K9s at a Mexico-California border performing a cargo check were able to alert police to more than $2 million worth of marijuana discovered buried in large cardboard boxes labeled as jalapenos.

The bust took place August 15 at the Otay Mesa border facility. California Border Patrol agents stopped a Hispanic male in his late-thirties after suspicions were raised from signals given to dog handlers, according to information shared by U.S. Customs and Border Protection.

Authorities estimate that the seizure of the close to 8,000 pounds of marijuana is worth $2.3 million. The shipment of jalapeno-disguised weed was transported to the facility in a trailer just after 6 p.m. In total, 314 wrapped bundles were discovered, which U.S. Customs and Border Protection Commissioner Mark Morgan hailed in an August 16 Twitter post. Otay Mesa has been a hot spot for drug smuggling for years, with agents seizing thousands of pounds of illegal drugs every year.

Just two days prior (Aug 13), the same facility seized more than 10,000 pounds of marijuana hidden in auto parts. Since October 1, 2018, the Otay Mesa facility has uncovered more than 80,000 pounds of cocaine, nearly 4,000 pounds of heroine, 226,000 pounds of marijuana, over 53,000 pounds of methamphetamine and nearly 2,100 pounds of fentanyl, according to CBP statistics.

In 2018, one of the biggest busts in U.S. history took place when a mother was pulled over in a van with her five children at the border stop, where it was discovered she had more than $1 million in meth, cocaine and heroine.

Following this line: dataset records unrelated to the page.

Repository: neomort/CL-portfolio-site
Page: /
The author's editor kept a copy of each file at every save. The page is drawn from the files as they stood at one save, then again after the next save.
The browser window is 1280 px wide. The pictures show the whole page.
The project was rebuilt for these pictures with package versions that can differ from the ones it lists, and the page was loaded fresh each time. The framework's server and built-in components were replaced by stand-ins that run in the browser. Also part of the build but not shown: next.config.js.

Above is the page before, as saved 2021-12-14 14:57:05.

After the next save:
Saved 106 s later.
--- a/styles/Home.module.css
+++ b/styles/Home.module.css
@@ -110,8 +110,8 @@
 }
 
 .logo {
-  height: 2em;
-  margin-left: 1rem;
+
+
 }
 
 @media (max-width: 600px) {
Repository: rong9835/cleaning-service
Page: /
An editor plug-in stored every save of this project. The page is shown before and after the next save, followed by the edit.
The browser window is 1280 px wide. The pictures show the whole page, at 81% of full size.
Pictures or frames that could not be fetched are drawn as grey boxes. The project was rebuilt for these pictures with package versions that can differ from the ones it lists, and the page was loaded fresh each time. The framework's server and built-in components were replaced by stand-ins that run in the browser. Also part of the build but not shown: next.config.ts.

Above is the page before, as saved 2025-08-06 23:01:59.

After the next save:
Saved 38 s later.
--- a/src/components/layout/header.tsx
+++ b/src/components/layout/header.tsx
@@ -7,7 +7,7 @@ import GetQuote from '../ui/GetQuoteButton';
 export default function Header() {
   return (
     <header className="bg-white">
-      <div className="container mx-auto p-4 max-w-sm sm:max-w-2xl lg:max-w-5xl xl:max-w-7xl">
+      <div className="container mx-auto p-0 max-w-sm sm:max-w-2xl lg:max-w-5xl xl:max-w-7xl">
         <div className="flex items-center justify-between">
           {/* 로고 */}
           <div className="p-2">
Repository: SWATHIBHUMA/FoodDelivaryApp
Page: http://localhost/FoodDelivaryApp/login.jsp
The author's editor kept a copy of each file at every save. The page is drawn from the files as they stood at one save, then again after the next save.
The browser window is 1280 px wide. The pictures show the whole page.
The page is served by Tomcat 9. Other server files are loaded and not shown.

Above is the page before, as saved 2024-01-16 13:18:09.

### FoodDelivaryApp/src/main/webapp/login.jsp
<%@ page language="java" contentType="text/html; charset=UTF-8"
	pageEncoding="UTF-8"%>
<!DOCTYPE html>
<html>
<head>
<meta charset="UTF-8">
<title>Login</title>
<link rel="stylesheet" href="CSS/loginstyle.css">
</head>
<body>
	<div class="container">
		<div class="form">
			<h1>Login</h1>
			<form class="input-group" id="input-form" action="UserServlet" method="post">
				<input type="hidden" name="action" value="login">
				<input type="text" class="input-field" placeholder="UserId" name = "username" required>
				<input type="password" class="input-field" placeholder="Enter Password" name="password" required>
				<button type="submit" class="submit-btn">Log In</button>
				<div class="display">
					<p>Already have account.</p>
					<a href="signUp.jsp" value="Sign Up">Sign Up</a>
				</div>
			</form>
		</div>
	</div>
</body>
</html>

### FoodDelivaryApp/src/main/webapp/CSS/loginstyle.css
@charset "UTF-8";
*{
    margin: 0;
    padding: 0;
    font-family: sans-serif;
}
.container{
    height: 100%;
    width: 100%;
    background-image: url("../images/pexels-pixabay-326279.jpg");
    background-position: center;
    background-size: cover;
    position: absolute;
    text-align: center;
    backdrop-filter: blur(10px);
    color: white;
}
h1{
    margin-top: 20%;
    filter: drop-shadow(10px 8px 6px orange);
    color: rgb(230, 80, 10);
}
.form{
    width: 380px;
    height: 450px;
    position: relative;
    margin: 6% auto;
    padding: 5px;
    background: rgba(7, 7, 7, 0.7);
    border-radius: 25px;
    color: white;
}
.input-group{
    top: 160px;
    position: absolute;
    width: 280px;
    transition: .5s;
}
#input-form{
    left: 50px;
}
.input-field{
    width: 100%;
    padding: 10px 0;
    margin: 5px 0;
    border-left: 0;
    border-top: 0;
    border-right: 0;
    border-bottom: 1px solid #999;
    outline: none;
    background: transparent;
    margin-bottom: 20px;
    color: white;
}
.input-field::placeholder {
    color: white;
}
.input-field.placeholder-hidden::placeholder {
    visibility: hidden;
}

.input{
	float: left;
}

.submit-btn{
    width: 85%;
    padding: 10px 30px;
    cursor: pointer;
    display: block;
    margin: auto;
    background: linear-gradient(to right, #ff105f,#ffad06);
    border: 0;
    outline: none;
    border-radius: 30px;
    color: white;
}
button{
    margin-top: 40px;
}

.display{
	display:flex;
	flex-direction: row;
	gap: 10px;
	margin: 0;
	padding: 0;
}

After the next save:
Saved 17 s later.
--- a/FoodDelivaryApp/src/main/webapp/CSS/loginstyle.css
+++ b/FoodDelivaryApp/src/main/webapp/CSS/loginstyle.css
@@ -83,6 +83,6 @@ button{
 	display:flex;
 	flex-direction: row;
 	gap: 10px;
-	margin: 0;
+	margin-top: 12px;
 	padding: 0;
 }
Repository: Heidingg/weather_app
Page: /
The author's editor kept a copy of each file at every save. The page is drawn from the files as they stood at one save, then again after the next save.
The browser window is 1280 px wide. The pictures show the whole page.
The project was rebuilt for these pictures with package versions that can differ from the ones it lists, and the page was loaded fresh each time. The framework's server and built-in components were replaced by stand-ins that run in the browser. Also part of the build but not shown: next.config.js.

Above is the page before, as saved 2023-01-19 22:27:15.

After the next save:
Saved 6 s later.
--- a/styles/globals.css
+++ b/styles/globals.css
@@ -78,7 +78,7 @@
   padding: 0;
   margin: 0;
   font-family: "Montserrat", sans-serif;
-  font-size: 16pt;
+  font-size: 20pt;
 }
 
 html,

The Otay Mesa crossing is located 20 miles southeast of San Diego. The truck and trailer were seized by agents following the discovery. It is not known what charges the driver is facing as of yet.